The absences of Scott, Robinson, and McElvane left Dayton the most bereft in the post. Junior forward Dyshawn Pierre, a slashing 6'6" wing last season, has been pressed into duty at the four spot and excelled, averaging 12.7 points and 8.2 rebounds per game while grading as a strong defender. At the five, Kendall Pollard, also 6'6" and 210 pounds, was named the A-10’s most improved player, as his stat line exploded from 2.2 points in 8.5 minutes per game last season to 12.8 points in 29.0 minutes this year.
And then there is junior Bobby Wehrli. A 6'6" former all-state volleyball player and high school teammate of Wooden Award favorite Frank Kaminsky’s in Naperville, Ill., Wehrli went to Dayton to study engineering, emailed the coaching staff about walking onto the team as a freshman and spent the last two seasons handing out towels and high fives on the Flyers’ bench. After the dismissals in December, Wehrli left behind the bench for the low post and has averaged 14.3 minutes per game, knocking down the occasional three and earning a surprise one-semester scholarship in January.
“It’s the old saying: be ready when your number’s called,” says Ostrom. “Nobody could have predicted it, but when his number was called, Bobby was ready.”

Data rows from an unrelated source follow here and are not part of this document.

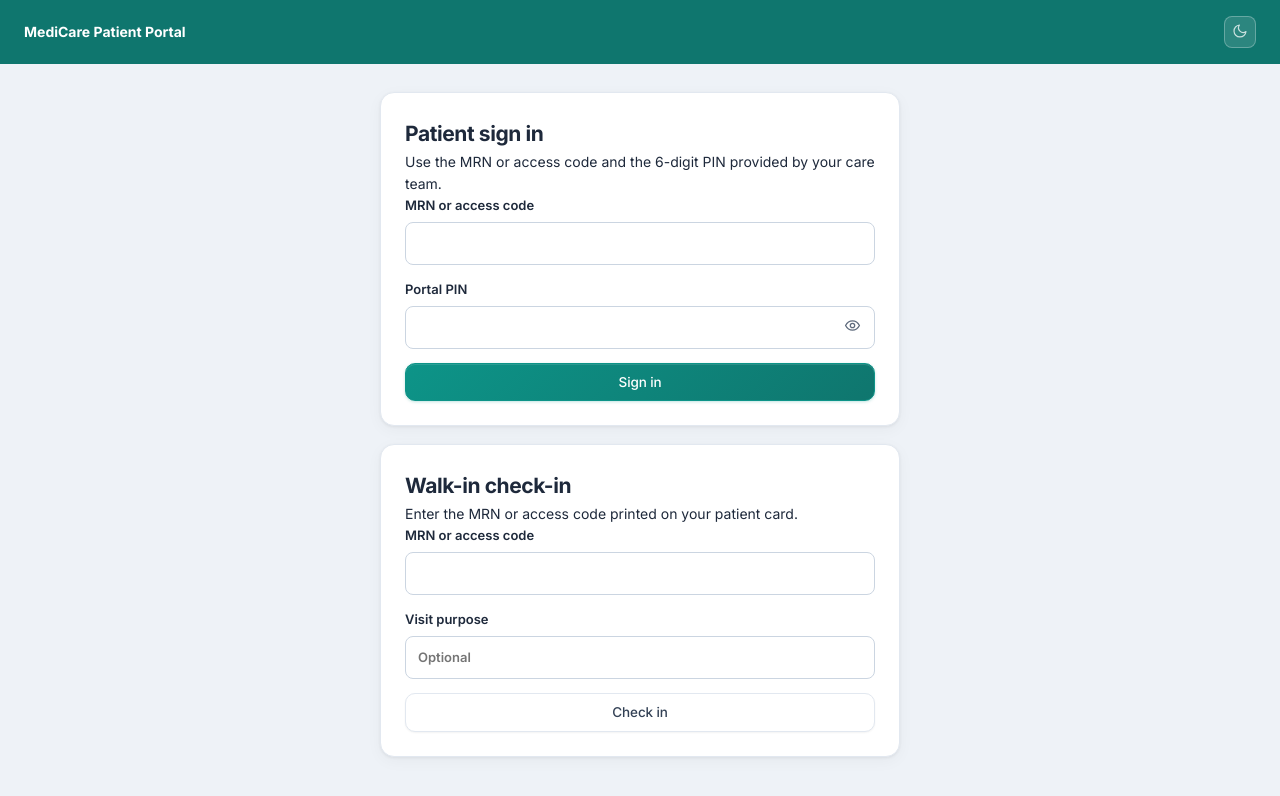
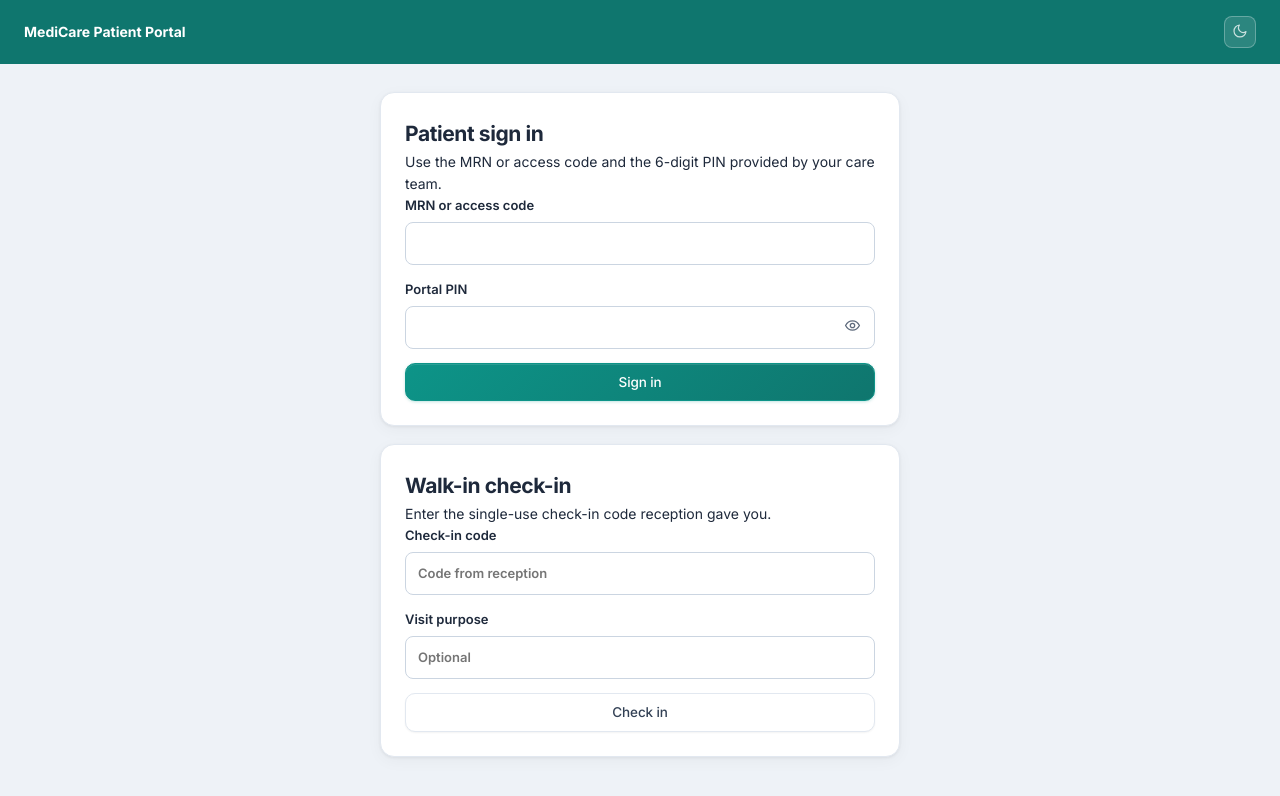
Before and after one commit to Salomo794/hospital-management-system, a Vue app in the folder client/: page /portal in a window 1280 px wide. Shown: the top 796 px of the page. Built offline with nearby package versions, Linux system fonts and the light colour scheme.

Commit message:
AppJet agent update (2 files)
- Edit client/src/views/portal/PatientPortal.vue
- Edit client/src/views/portal/PatientPortal.vue

```diff
--- a/client/src/views/portal/PatientPortal.vue
+++ b/client/src/views/portal/PatientPortal.vue
@@ -175,9 +175,19 @@
 
       <section class="portal-card kiosk-card">
         <h2>Walk-in check-in</h2>
-        <p>Enter the MRN or access code printed on your patient card.</p>
+        <p v-if="patient">Confirm your arrival and we will add you to today's queue.</p>
+        <p v-else>Enter the single-use check-in code reception gave you.</p>
         <form @submit.prevent="checkIn">
-          <label>MRN or access code<input v-model.trim="checkinForm.identifier" required /></label>
+          <label v-if="!patient">
+            Check-in code
+            <input
+              v-model.trim="checkinForm.checkin_token"
+              required
+              autocomplete="one-time-code"
+              spellcheck="false"
+              placeholder="Code from reception"
+            />
+          </label>
           <label>Visit purpose<input v-model.trim="checkinForm.purpose" placeholder="Optional" /></label>
           <button class="btn btn-secondary" :disabled="checkingIn">{{ checkingIn ? 'Checking in…' : 'Check in' }}</button>
         </form>
@@ -217,7 +227,7 @@ export default {
     const patient = ref(getStoredJson('portal-patient', value => !!value?.id))
     const loginForm = reactive({ identifier: '', portal_pin: '' })
     const showPin = ref(false)
-    const checkinForm = reactive({ identifier: '', purpose: '' })
+    const checkinForm = reactive({ checkin_token: '', purpose: '' })
     const activeTab = ref('appointments')
     const loading = ref(false)
     const loggingIn = ref(false)
```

The makeshift group of forwards' first big test came in a Dec. 23 game Miller points to as the season’s turning point: a 75-61 win over Georgia Tech and its frontcourt of Charles Mitchell (6'8", 269 pounds) and Demarco Cox (6'8", 276). "It was almost like, 'Well, I feel bad for you guys,'" says Miller. "I watched those guys go out there and play like they were on fire. At that point they gave themselves confidence like, 'We're good. You don't have to worry about us.'"
More predictably dependable has been the team’s guard play, where All-A-10 first-teamer Jordan Sibert (16.5 points per game) has been the stalwart alongside point guard Scoochie Smith and a pair of emerging, unrelated Davises (Kyle, a crafty sophomore scorer, and Darrell, a reserve freshman). Darrell, who averages 18.6 minutes per game, is the only player in the Flyers’ rotation aside from Wehrli to average fewer than 28, but with his team-best 43.8 percent three-point stroke (minimum 25 attempts) brings an invaluable skill when he is on the floor.
And then, of course, there is the value of his simply being on the floor in the first place. In the NCAA tournament's First Four game on Wednesday against Boise State, the Flyers fell behind 50-41 with just over six minutes left before finishing the game on a 15-5 run to win 56-55 and move into the second round. Pollard led Dayton with 17 points, while Sibert, who was plagued by foul trouble all evening, chipped in 15. It wasn't pretty by any means, but it's survive and advance, something the Flyers have become accustomed to over the last couple March's.
Dayton sports one of the field’s shortest rotations and smallest margins of error. But their entering it at all is a testament to those who have gotten them this far. “Without any of these seven,” says Ostrom of his team’s rotation, “we’d be a disaster.” And without the unexpected help of others, they probably wouldn’t be here.